Once a racing driver gets acquainted with the response and incredible poke of thoroughbred racing cars, they often seem to grow tired of the road-going toys. That’s why getting a seasoned veteran to praise the GT2 RS is a large part of why this car is so endlessly fascinating to the avid track rat. Few road cars have the purpose and focus that can genuinely wow a professional on the circuit, so when Andy Pilgrim, SPEED World Challenge GT Champion, waxes lyrical about how stellar this car is and proceeds to set a new production car record at NCM Motorsports Park, you can’t help but feel some reverence for this beast.
It’s not only the squat stance, neck-stiffening grip, and straightline speed that appeal to Pilgrim. The fit and finish is top-notch, and with the number of options available to one looking to customize, the GT2 RS is also a tinkerer’s toy which can be admired standing still. This is no spartan, scruffy track car—it’s a jewel that actually corners.
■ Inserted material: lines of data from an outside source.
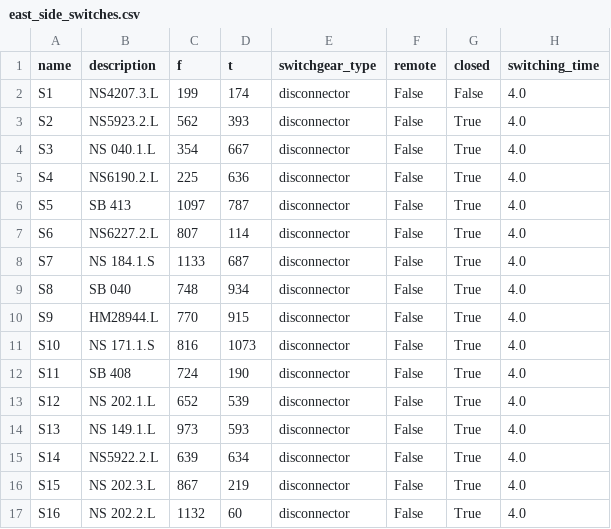
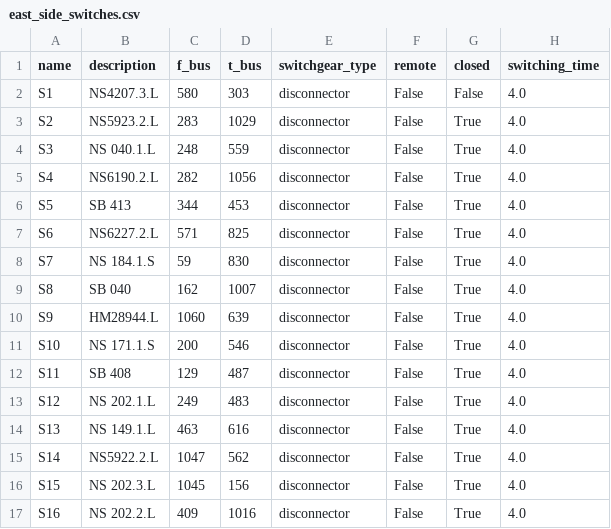
Before and after one commit to SINTEF-Power-system-asset-management/SintPowerGraphs.jl, a CSV file: examples/cases/east_side_switches.csv, drawn as a sheet; only a part is shown; the diff covers the shown part only.

```diff
--- a/examples/cases/east_side_switches.csv
+++ b/examples/cases/east_side_switches.csv
@@ -1,17 +1,17 @@
-name,description,f,t,switchgear_type,remote,closed,switching_time
-S1,NS4207.3.L,199,174,disconnector,False,False,4.0
-S2,NS5923.2.L,562,393,disconnector,False,True,4.0
-S3,NS 040.1.L,354,667,disconnector,False,True,4.0
-S4,NS6190.2.L,225,636,disconnector,False,True,4.0
-S5,SB 413,1097,787,disconnector,False,True,4.0
-S6,NS6227.2.L,807,114,disconnector,False,True,4.0
-S7,NS 184.1.S,1133,687,disconnector,False,True,4.0
-S8,SB 040,748,934,disconnector,False,True,4.0
-S9,HM28944.L,770,915,disconnector,False,True,4.0
-S10,NS 171.1.S,816,1073,disconnector,False,True,4.0
-S11,SB 408,724,190,disconnector,False,True,4.0
-S12,NS 202.1.L,652,539,disconnector,False,True,4.0
-S13,NS 149.1.L,973,593,disconnector,False,True,4.0
-S14,NS5922.2.L,639,634,disconnector,False,True,4.0
-S15,NS 202.3.L,867,219,disconnector,False,True,4.0
-S16,NS 202.2.L,1132,60,disconnector,False,True,4.0
+name,description,f_bus,t_bus,switchgear_type,remote,closed,switching_time
+S1,NS4207.3.L,580,303,disconnector,False,False,4.0
+S2,NS5923.2.L,283,1029,disconnector,False,True,4.0
+S3,NS 040.1.L,248,559,disconnector,False,True,4.0
+S4,NS6190.2.L,282,1056,disconnector,False,True,4.0
+S5,SB 413,344,453,disconnector,False,True,4.0
+S6,NS6227.2.L,571,825,disconnector,False,True,4.0
+S7,NS 184.1.S,59,830,disconnector,False,True,4.0
+S8,SB 040,162,1007,disconnector,False,True,4.0
+S9,HM28944.L,1060,639,disconnector,False,True,4.0
+S10,NS 171.1.S,200,546,disconnector,False,True,4.0
+S11,SB 408,129,487,disconnector,False,True,4.0
+S12,NS 202.1.L,249,483,disconnector,False,True,4.0
+S13,NS 149.1.L,463,616,disconnector,False,True,4.0
+S14,NS5922.2.L,1047,562,disconnector,False,True,4.0
+S15,NS 202.3.L,1045,156,disconnector,False,True,4.0
+S16,NS 202.2.L,409,1016,disconnector,False,True,4.0
```
Also changed, not shown: 140 edited cells elsewhere in this file, examples/cases/east_side_branch.csv, examples/cases/east_side_bus.csv, 18 other files.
It’s good to have this car in the hands of a few pros to see the full breadth of its abilities. Mike Skeen showed us recently how capable the car is at administering its grunt on a slow-speed track, and Pilgrim shows us its high-speed manners. His smooth driving almost masks the outrageous speeds he’s carrying, though we get to see the stability the aero kit offers as he passes the triple-digit mark.
Note Pilgrim’s careful usage of curbs; how he nudges some when the car is unloaded but avoiding them at higher speeds—something Chris Harris forgot to do when testing a fettled version of the GT2 RS and suffered a pant-wetting moment as a result. In fact, Pilgrim notes how using a lot of curb “makes the car quite unstable” and we can see how the bouncing at 5:10 could upset the car if the speeds were greater.
As the speeds increase, the car seems to work better, and a mild wobble at 135 miles an hour (5:23) is easily held. With the feedback, aero grip, and relatively mild breakaway, this monster is still controllable and encouraging—which is not something many 700-horsepower cars can boast about.